Five industry analysts have together predicted that Saudi Arabia will extend its voluntary crude oil production cut of one million barrels a day (bpd) for its third month, taking it to the end of October.
The country has also curtailed its production as part of the OPEC+ arrangement between oil-producing countries. With this and the voluntary cut, which was originally announced for just one month, Saudi Arabia is now producing just 9 million bpd of crude oil, well below its nameplate capacity. Nevertheless, the country’s government has signalled its willingness to extend and even deepen the production cut if necessary.
Analyst Richard Bronze, who works at the Energy Aspects consultancy firm, said:
“We think Saudi Arabia will extend the cut in full at least through October. The kingdom is adopting a cautious approach after the weakness in oil markets over the first half of the year and will want to see global inventories significantly decline before starting to unwind the additional voluntary cuts.”

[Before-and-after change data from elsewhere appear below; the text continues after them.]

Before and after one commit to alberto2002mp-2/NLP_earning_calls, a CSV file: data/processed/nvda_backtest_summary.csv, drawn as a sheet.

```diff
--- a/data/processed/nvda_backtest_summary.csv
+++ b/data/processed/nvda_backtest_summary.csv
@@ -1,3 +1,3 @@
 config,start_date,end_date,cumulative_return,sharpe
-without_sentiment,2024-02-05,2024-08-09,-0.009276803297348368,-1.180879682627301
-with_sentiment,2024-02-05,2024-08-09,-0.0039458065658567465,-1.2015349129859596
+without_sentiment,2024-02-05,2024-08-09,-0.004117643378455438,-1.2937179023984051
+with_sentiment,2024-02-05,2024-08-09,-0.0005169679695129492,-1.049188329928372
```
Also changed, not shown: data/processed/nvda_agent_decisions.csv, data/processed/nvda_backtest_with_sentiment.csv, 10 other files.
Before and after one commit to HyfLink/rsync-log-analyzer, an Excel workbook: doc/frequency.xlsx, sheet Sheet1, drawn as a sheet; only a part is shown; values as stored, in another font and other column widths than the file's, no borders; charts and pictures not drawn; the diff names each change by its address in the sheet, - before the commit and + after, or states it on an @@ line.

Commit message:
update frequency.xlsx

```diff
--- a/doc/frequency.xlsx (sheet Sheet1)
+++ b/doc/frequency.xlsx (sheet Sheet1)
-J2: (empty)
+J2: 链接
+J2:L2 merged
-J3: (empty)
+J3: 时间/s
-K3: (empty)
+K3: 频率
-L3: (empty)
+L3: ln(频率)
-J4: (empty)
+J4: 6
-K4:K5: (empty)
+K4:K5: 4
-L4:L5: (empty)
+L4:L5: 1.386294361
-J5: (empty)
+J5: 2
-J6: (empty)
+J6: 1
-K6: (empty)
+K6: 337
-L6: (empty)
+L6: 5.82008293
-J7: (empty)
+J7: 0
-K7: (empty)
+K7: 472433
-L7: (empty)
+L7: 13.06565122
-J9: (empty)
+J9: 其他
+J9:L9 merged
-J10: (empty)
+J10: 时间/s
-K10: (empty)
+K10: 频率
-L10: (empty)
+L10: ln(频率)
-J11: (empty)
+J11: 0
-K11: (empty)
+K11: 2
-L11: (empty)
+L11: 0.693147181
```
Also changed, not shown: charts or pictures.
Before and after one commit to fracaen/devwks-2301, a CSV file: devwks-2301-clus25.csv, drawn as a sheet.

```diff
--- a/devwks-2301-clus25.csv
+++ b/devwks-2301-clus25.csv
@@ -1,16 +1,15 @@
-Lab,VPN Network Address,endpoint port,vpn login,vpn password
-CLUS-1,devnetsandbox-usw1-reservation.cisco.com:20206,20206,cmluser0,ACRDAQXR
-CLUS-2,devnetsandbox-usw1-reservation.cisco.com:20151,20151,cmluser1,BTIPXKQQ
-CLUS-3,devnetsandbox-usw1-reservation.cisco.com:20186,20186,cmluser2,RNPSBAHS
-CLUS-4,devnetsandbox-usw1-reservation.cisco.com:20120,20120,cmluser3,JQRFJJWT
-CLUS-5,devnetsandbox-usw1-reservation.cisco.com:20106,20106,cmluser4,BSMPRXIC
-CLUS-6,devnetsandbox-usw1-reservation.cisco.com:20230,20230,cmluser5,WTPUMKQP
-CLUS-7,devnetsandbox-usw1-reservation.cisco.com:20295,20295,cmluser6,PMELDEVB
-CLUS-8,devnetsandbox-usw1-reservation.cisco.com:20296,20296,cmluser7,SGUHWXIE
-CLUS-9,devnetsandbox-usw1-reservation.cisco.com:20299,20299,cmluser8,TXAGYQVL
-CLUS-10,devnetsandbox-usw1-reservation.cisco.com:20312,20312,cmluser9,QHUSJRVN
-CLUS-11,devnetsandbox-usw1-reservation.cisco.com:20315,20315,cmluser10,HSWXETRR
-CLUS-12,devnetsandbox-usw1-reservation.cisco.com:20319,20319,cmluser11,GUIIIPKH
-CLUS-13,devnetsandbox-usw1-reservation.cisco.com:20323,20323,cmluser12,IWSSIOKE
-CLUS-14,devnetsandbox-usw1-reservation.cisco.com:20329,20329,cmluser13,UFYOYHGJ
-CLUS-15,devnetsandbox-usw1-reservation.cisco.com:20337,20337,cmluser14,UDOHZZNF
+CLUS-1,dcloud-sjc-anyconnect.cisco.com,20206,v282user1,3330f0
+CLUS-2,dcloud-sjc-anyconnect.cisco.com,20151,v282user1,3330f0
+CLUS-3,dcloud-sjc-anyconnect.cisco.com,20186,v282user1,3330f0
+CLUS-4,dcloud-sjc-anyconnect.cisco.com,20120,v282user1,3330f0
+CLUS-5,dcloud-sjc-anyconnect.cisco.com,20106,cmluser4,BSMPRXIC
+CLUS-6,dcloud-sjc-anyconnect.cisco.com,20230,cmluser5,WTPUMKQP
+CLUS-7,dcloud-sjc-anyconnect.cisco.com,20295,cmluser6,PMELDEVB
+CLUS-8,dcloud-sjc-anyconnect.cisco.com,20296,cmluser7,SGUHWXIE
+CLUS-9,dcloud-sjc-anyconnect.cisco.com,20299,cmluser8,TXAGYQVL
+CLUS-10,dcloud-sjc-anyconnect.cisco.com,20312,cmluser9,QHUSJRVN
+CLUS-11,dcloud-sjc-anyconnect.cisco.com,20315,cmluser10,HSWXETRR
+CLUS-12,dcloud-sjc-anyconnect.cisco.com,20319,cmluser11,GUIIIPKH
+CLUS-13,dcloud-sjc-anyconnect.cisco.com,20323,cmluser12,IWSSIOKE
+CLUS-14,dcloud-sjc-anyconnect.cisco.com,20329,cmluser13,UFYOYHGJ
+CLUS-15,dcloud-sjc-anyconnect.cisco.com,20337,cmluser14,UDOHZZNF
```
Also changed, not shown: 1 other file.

A further extension will profit oil majors like BP and ExxonMobil, the makers of the Castrol and Mobil lubricant and grease ranges, because they will benefit from the support for oil prices without having their operations in non-OPEC+ countries limited. The Saudi cut appears to have had a tangible effect on oil prices, given the 15% rise over the past month, but weak Chinese economic data and the prospect of a further interest rate hike in the US have put downward pressure on prices recently.